A new 'female' robot

A new 'female' robot

Summary: Tomotaka Takahashi, founder of Robo Garage, and creator of several famous robots, has unveiled his 'Female Type' robot (also named FT). FT only weighs 800 grams for a height of 35 centimeters. It also has two gyrosensors to increase its stability and walks like a fashion model.

SHARE:
TOPICS: Emerging Tech
0

More than two years ago, I told you that female robots were coming. Now, Tomotaka Takahashi, founder of Robo Garage, a spin-off of Kyoto University, and creator of several famous robots, has unveiled his 'Female Type' robot (also named FT). According to a brief article from Mainichi Daily News, FT walks like a fashion model.

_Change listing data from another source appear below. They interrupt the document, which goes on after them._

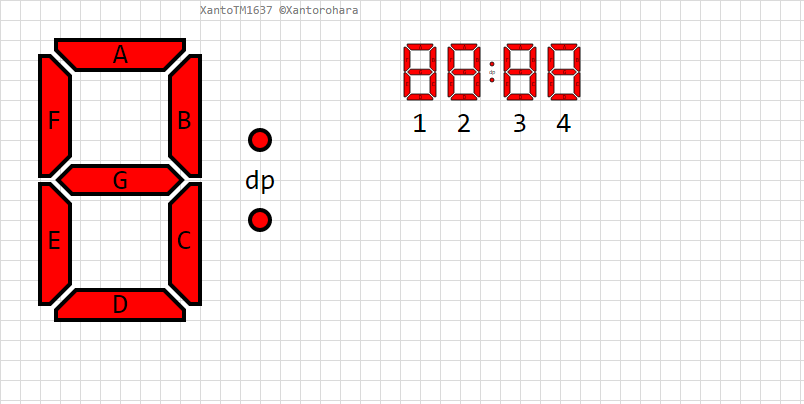
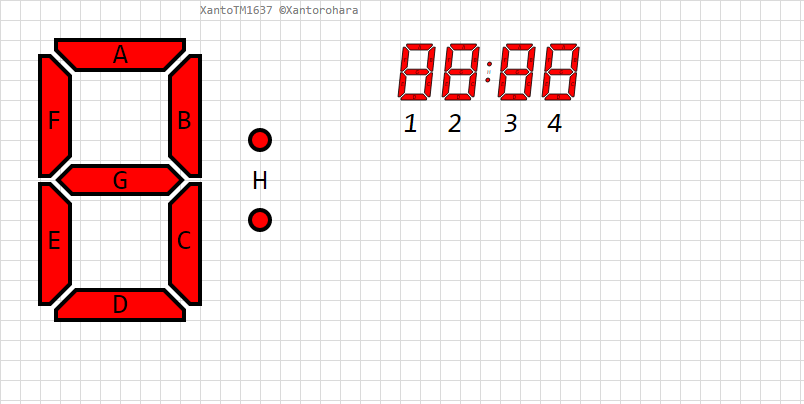
update readme, table with symbols

Changed region(s): [[0.4975, 0.1188, 0.7463, 0.3267], [0.2799, 0.4158, 0.342, 0.4752]]

diff --git a/extras/XantoTM1637-drawing.html b/extras/XantoTM1637-drawing.html
@@ -2,13 +2,9 @@
 <html>
 <head>
     <style>
-        i {
-            color:
-        }
     </style>
 </head>
 <body>
-<a target="_blank"
 <img src="XantoTM1637-drawing.svg" style="width: 804px"/>
 </body>
 </html>

diff --git a/README.md b/README.md
@@ -24,15 +24,31 @@ void loop() {
 [ ] Todo write about
 
 ## Drawing
-[ ] Todo write description
  
 ![Drawing](https://github.com/xantorohara/XantoTM1637/raw/master/extras/XantoTM1637-drawing.png?raw=true)
 
+Symbol to byte code mapping table:
 
-Symbol |  H  |  G  |  F  |  E  |  D  |  C  |  B  |  A  | HEX code
------- | --- | --- | --- | --- | --- | --- | --- | --- | --------
- 0     |  0  |  0  |  0  |  0  |  0  |  0  |  0  |  0  | 0x00
- 1     |  0  |  0  |  0  |  0  |  0  |  0  |  0  |  0  | 0x00
+Symbol |  A  |  B  |  C  |  D  |  E  |  F  |  G  |  H  | HEX byte code
+------ | --- | --- | --- | --- | --- | --- | --- | --- | -------------
+   0   |  1  |  1  |  1  |  1  |  1  |  1  |  0  |  0  |   0xFC
+   1   |  0  |  1  |  1  |  0  |  0  |  0  |  0  |  0  |   0x60
+   2   |  1  |  1  |  0  |  1  |  1  |  0  |  1  |  0  |   0xDA   
+   3   |  1  |  1  |  1  |  1  |  0  |  0  |  1  |  0  |   0xF2   
+   4   |  0  |  1  |  1  |  0  |  0  |  1  |  1  |  0  |   0x66   
+   5   |  1  |  0  |  1  |  1  |  0  |  1  |  1  |  0  |   0xB6   
+   6   |  1  |  0  |  1  |  1  |  1  |  1  |  1  |  0  |   0xBE   
+   7   |  1  |  1  |  1  |  0  |  0  |  0  |  0  |  0  |   0xE0   
+   8   |  1  |  1  |  1  |  1  |  1  |  1  |  1  |  0  |   0xFE   
+   9   |  1  |  1  |  1  |  1  |  0  |  1  |  1  |  0  |   0xF6   
+   A   |  1  |  1  |  1  |  0  |  1  |  1  |  1  |  0  |   0xEE   
+   b   |  0  |  0  |  0  |  0  |  0  |  0  |  0  |  0  |   0x00   
+   C   |  0  |  0  |  0  |  0  |  0  |  0  |  0  |  0  |   0x00   
+   d   |  0  |  0  |  0  |  0  |  0  |  0  |  0  |  0  |   0x00   
+   E   |  0  |  0  |  0  |  0  |  0  |  0  |  0  |  0  |   0x00   
+   F   |  0  |  0  |  0  |  0  |  0  |  0  |  0  |  0  |   0x00   
+   A   |  0  |  0  |  0  |  0  |  0  |  0  |  0  |  0  |   0x00   
+   -   |  0  |  0  |  0  |  0  |  0  |  0  |  0  |  0  |   0x00   
  
 ## Class API
 [ ] Todo write methods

FT only weighs 800 grams for a height of 35 centimeters. It also has two gyrosensors to increase its stability.

Before going further, here is a picture of the Female Type robot (Credit: Robo Garage and Mainichi Daily News).

The Female Type robot

Now why did Tomotaka Takahashi build a female robot?

"There're loads of male-type and child-type robots around, so we figured making one in the style of a woman would be good for PR and stuff, as well as create new demand," Tomotaka Takahashi, Robo Garage's boss, said during a Friday media conference.

And were there specific problems encountered while building FT?

Bipedal robots need stability, which has meant that have needed a low center of gravity to stop from falling over and have subsequently looked fat. FT, however, is svelte, courtesy of its tiny motor.
To counter the instability resulting from FT's slim-line figure, Robo Garage installed two sensors inside the robot that detect if it's starting to lean. When activated, the sensors stop FT moving so that it can regain its balance.

Below you can see that FT can keep its balance (Credit: Robo Garage).

The Female Type robot close to a flower

But will we see a commercial version? It might be written on the FT home page, but as I don't read Japanese, it's hard to know. The only information available is that it took 13 months and several million yens to build FT.

Anyway, if the company decides to sell this robot to the public, I hope it will found a better name for this female robot.

Finally, for more information about the previous robots built by Tomotaka Takahashi and his team, please visit this gallery.

Sources: Mainichi Daily News, April 8, 2006; and various web sites

You'll find related stories by following the links below.

Topic: Emerging Tech

Kick off your day with ZDNet's daily email newsletter. It's the freshest tech news and opinion, served hot. Get it.

Talkback

0 comments
Log in or register to start the discussion